The problem - Report each line of the data that includes the word "قذافی".

[Web document revisions]
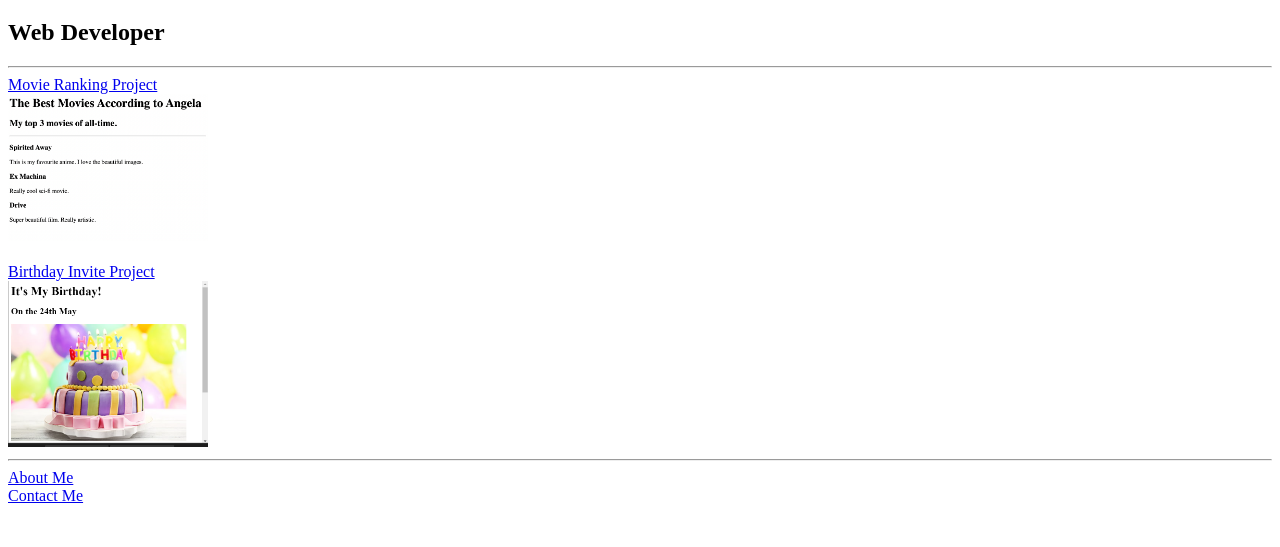
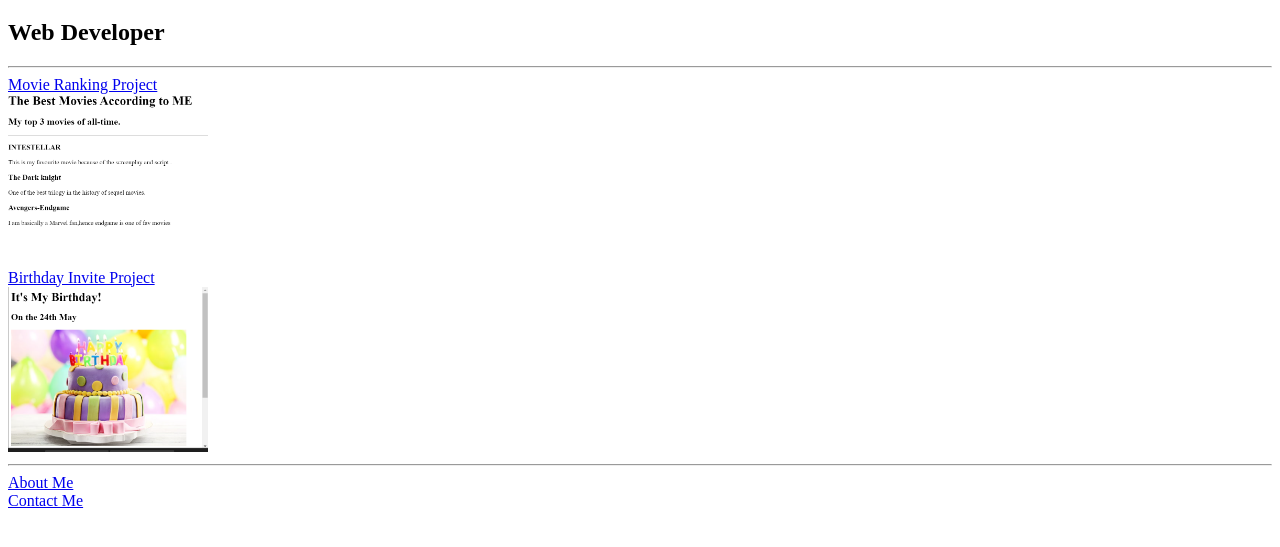
Before and after one commit to DharuneswarKDe/html-myportfolio, a plain HTML site: page index.html in a window 1280 px wide. Shown: the part 61-608 px from the top of the page. Drawn offline with Linux system fonts and the light colour scheme.

Commit message:
Update index.html

```diff
--- a/index.html
+++ b/index.html
@@ -10,7 +10,7 @@
         <h2>Web Developer</h2>
         <hr/>
         <a href="./public/movie ranking.html">Movie Ranking Project</a><br/>
-        <img src="./assets/images/movie-ranking.png" width="200"/><br/><br/>
+        <img src="./assets/images/mr.png" width="200"/><br/><br/>
         <a href="./public/birthday.html">Birthday Invite Project</a><br/>
         <img src="./assets/images/bi.png"width="200"/>
         <hr/>
```
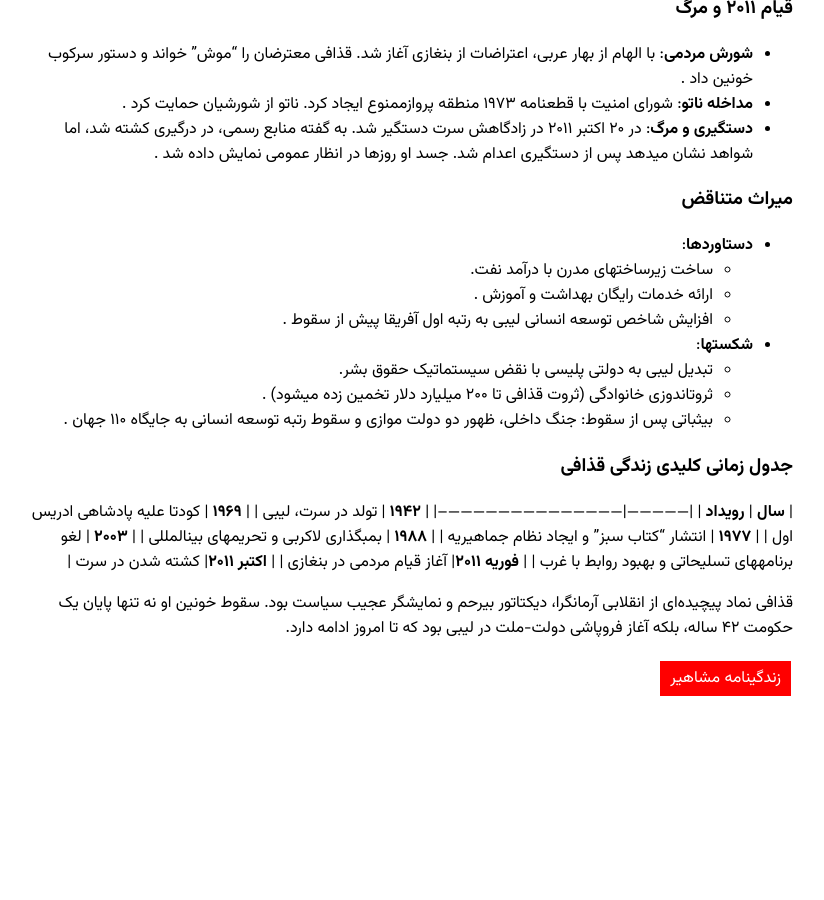
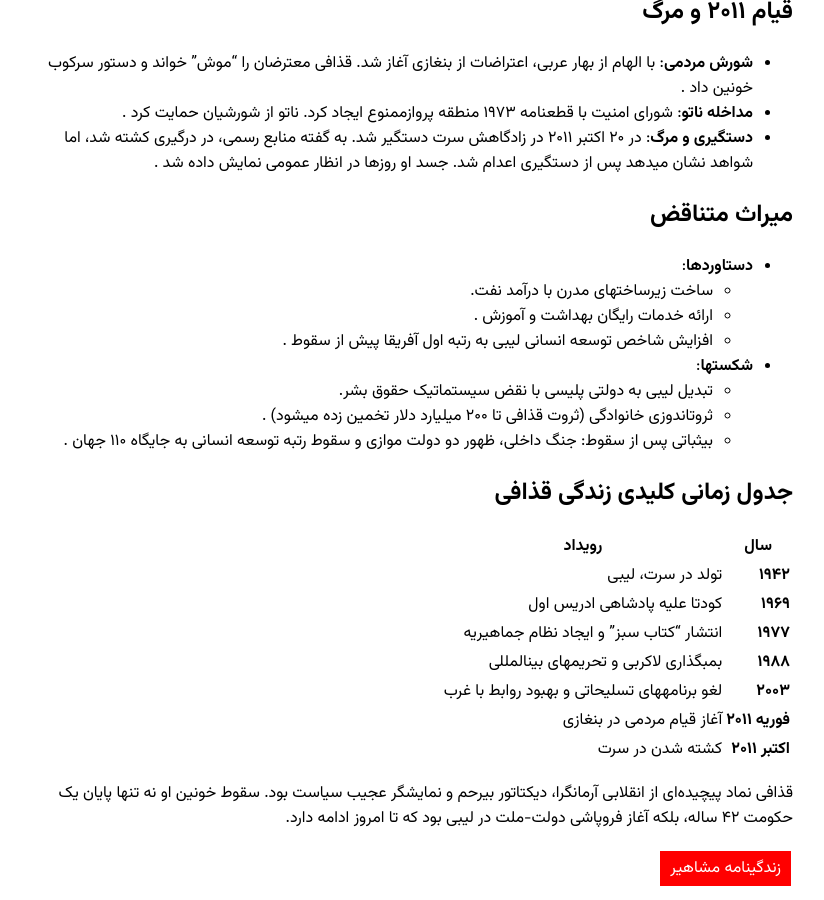
Before and after one commit to darkblog/darkblog.github.io, a Jekyll site: the page built from _posts/2025-7-3-33.md, in a window 1280 px wide and 900 px high, scrolled down 1449 px. Shown: the whole window, without its empty margins (231-1055 px from the left). Built offline with Jekyll 4.4.1, drawn with Linux system fonts in a browser that asks for light colours; before the commit the page ends 2159 px from its top, so only the background shows below that; some of the changed text lies outside the part shown.

Commit message:
Update 2025-7-3-33.md

```diff
--- a/_posts/2025-7-3-33.md
+++ b/_posts/2025-7-3-33.md
@@ -31,7 +29,7 @@ title: زندگینامه نیکلای چائوشسکو - از کارگر تا
   - اتهام مشارکت در تروریسم بینالمللی از جمله بمبگذاری هواپیمای پانآم بر فراز لاکربی (۱۹۸۸) که منجر به تحریمهای بینالمللی شد .
 - **تغییر مواضع در ۲۰۰۳**: لغو برنامههای سلاحهای کشتار جمعی و بازگشایی روابط با غرب برای لغو تحریمها .
 
-### زندگی شخصی و خانواده
+## زندگی شخصی و خانواده
 - **سبک زندگی عجیب**:
   - علاقه به زندگی در چادر حتی در سفرهای رسمی به خارج (مثلاً برپایی چادر در بروکلس) .
   - گارد محافظان شخصی متشکل از زنان .
@@ -41,12 +39,12 @@ title: زندگینامه نیکلای چائوشسکو - از کارگر تا
   - خمیس (فرمانده یگان ویژه نظامی)
   - هانیبال (مسبب بحران با سوئیس به دلیل آزار خدمتکاران) .
 
-### قیام ۲۰۱۱ و مرگ
+## قیام ۲۰۱۱ و مرگ
 - **شورش مردمی**: با الهام از بهار عربی، اعتراضات از بنغازی آغاز شد. قذافی معترضان را "موش" خواند و دستور سرکوب خونین داد .
 - **مداخله ناتو**: شورای امنیت با قطعنامه ۱۹۷۳ منطقه پروازممنوع ایجاد کرد. ناتو از شورشیان حمایت کرد .
 - **دستگیری و مرگ**: در ۲۰ اکتبر ۲۰۱۱ در زادگاهش سرت دستگیر شد. به گفته منابع رسمی، در درگیری کشته شد، اما شواهد نشان میدهد پس از دستگیری اعدام شد. جسد او روزها در انظار عمومی نمایش داده شد .
 
-### میراث متناقض
+## میراث متناقض
 - **دستاوردها**:
   - ساخت زیرساختهای مدرن با درآمد نفت.
   - ارائه خدمات رایگان بهداشت و آموزش .
@@ -56,7 +54,8 @@ title: زندگینامه نیکلای چائوشسکو - از کارگر تا
   - ثروتاندوزی خانوادگی (ثروت قذافی تا ۲۰۰ میلیارد دلار تخمین زده میشود) .
   - بیثباتی پس از سقوط: جنگ داخلی، ظهور دو دولت موازی و سقوط رتبه توسعه انسانی به جایگاه ۱۱۰ جهان .
 
-### جدول زمانی کلیدی زندگی قذافی
+## جدول زمانی کلیدی زندگی قذافی
+
 | **سال**       | **رویداد**                                 |
 |---------------|--------------------------------------------|
 | **۱۹۴۲**      | تولد در سرت، لیبی                          |
```
Also changed, not shown: other parts of _posts/2025-7-3-33.md (+5 -7 lines).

Answer section -
 - **شورش مردمی**: با الهام از بهار عربی، اعتراضات از بنغازی آغاز شد. قذافی معترضان را "موش" خواند و دستور سرکوب خونین داد .
   - ثروتاندوزی خانوادگی (ثروت قذافی تا ۲۰۰ میلیارد دلار تخمین زده میشود) .
-### جدول زمانی کلیدی زندگی قذافی
+## جدول زمانی کلیدی زندگی قذافی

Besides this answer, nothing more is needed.